▶ **ABOUT THIS EXERCISE**
For the records below, say how many lines contain the string "before". Give the number only.

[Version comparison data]
<<<<
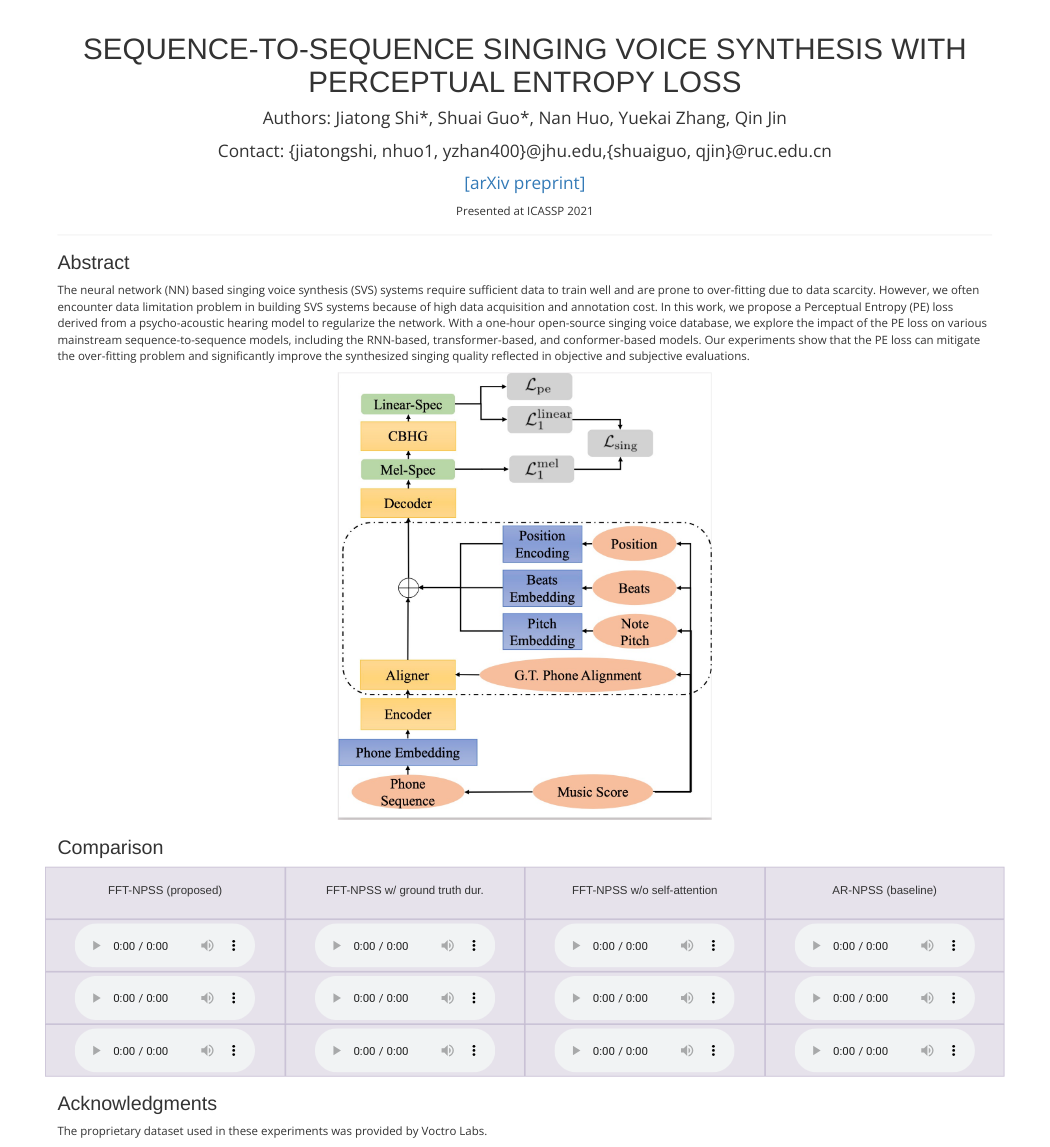
Repository: PeterGuoRuc/SVS_pe.github.io
Page: index.html
An editor plug-in stored every save of this project. The page is shown before and after the next save, followed by the edit.
The browser window is 1280 px wide. The pictures show the whole page, at 82% of full size.

Above is the page before, as saved 2021-06-06 16:55:15.

After the next save:
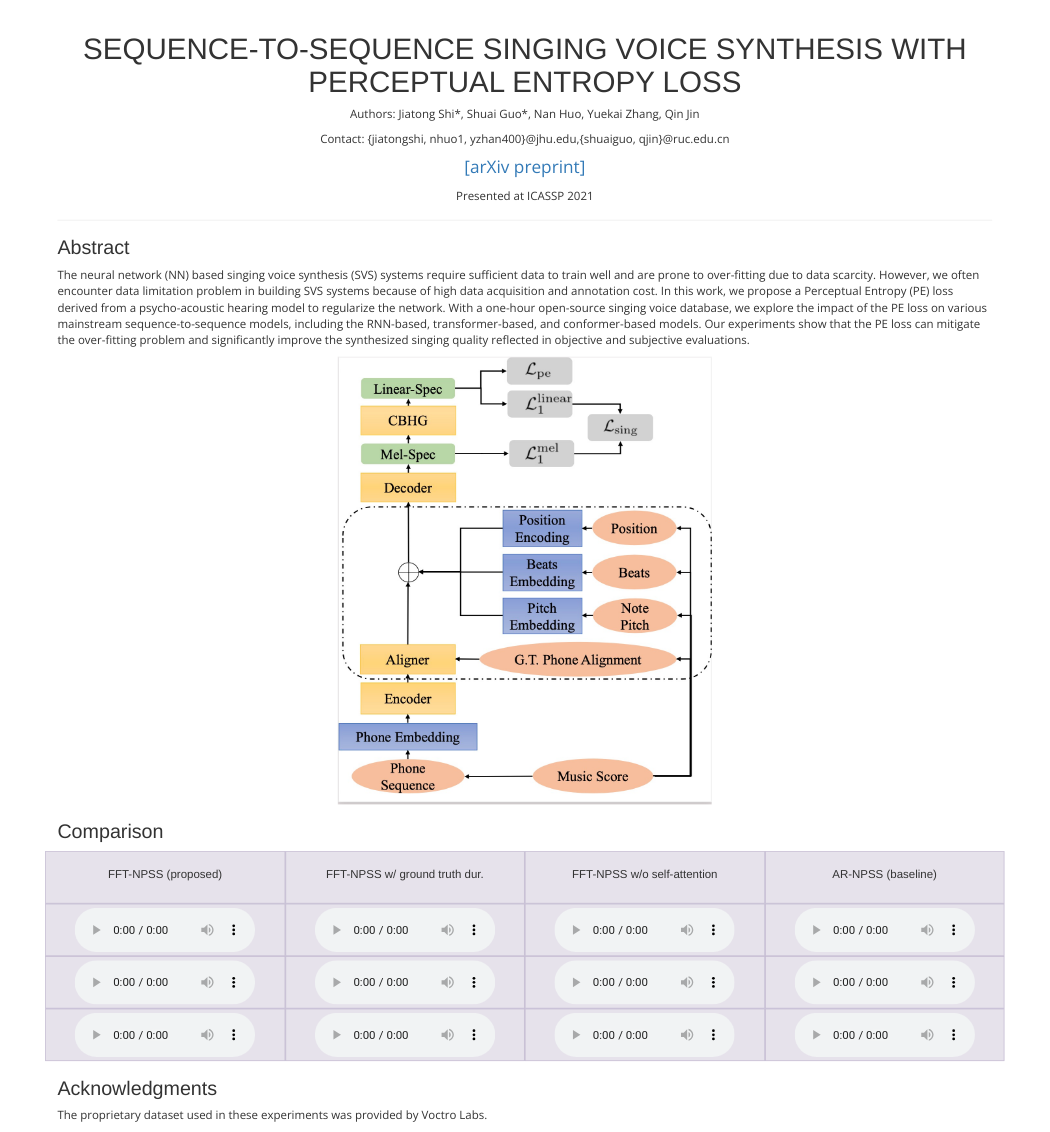
Saved 29 s later.
--- a/index.html
+++ b/index.html
@@ -42,10 +42,10 @@
         <h1>
           SEQUENCE-TO-SEQUENCE SINGING VOICE SYNTHESIS WITH PERCEPTUAL ENTROPY LOSS
         </h1>
-        <p class="lead">
+        <p class="centered">
           Authors: Jiatong Shi*, Shuai Guo*, Nan Huo, Yuekai Zhang, Qin Jin
         </p>
-        <p class="lead">
+        <p class="centered">
           Contact: {jiatongshi, nhuo1, yzhan400}@jhu.edu,{shuaiguo, qjin}@ruc.edu.cn
         </p>
         <p class="lead">

After the save that followed:
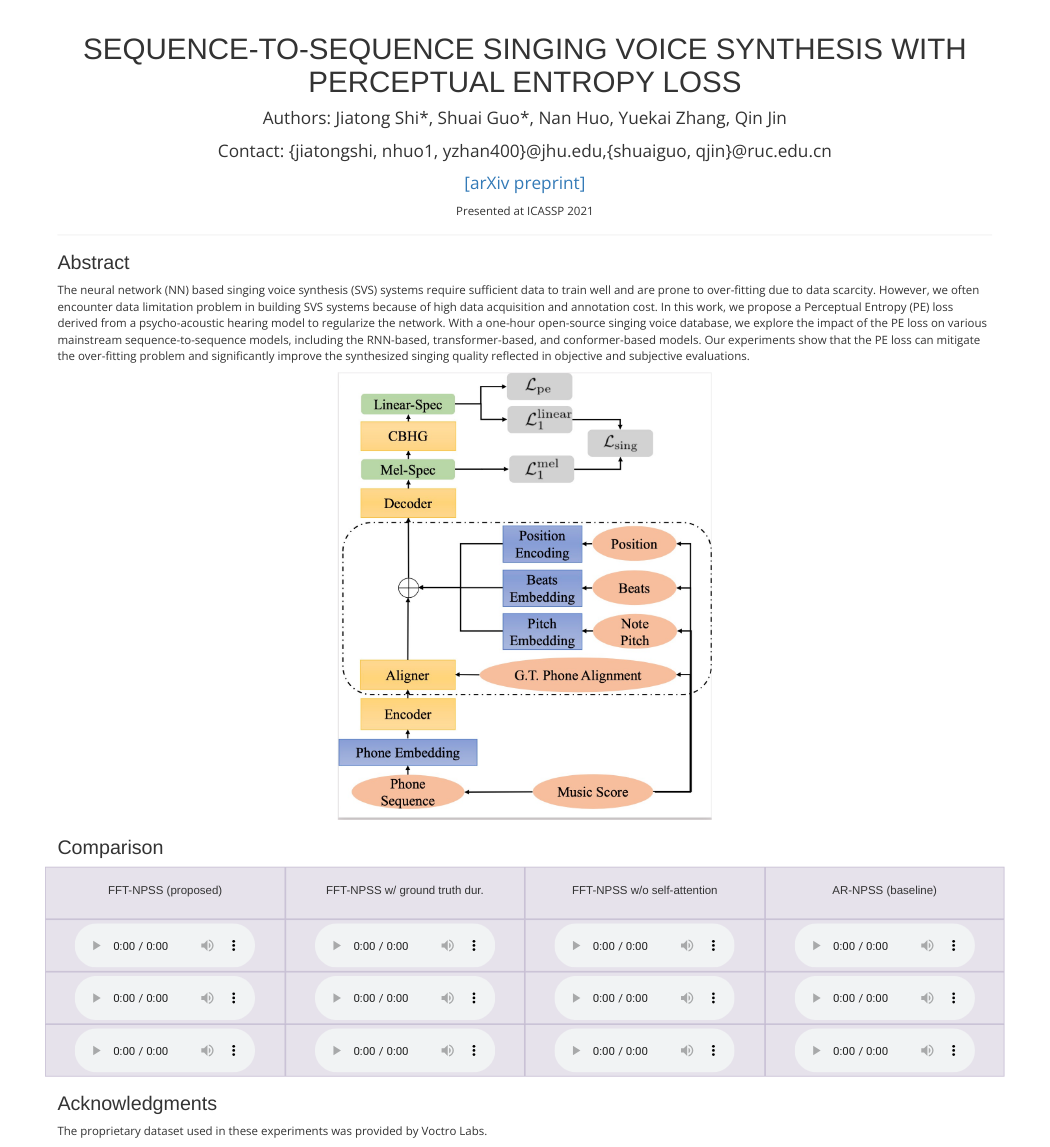
Saved 24 s later.
--- a/index.html
+++ b/index.html
@@ -42,10 +42,10 @@
         <h1>
           SEQUENCE-TO-SEQUENCE SINGING VOICE SYNTHESIS WITH PERCEPTUAL ENTROPY LOSS
         </h1>
-        <p class="centered">
+        <p class="lead">
           Authors: Jiatong Shi*, Shuai Guo*, Nan Huo, Yuekai Zhang, Qin Jin
         </p>
-        <p class="centered">
+        <p class="lead">
           Contact: {jiatongshi, nhuo1, yzhan400}@jhu.edu,{shuaiguo, qjin}@ruc.edu.cn
         </p>
         <p class="lead">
>>>>
▶ **FINISHED EXERCISE**
2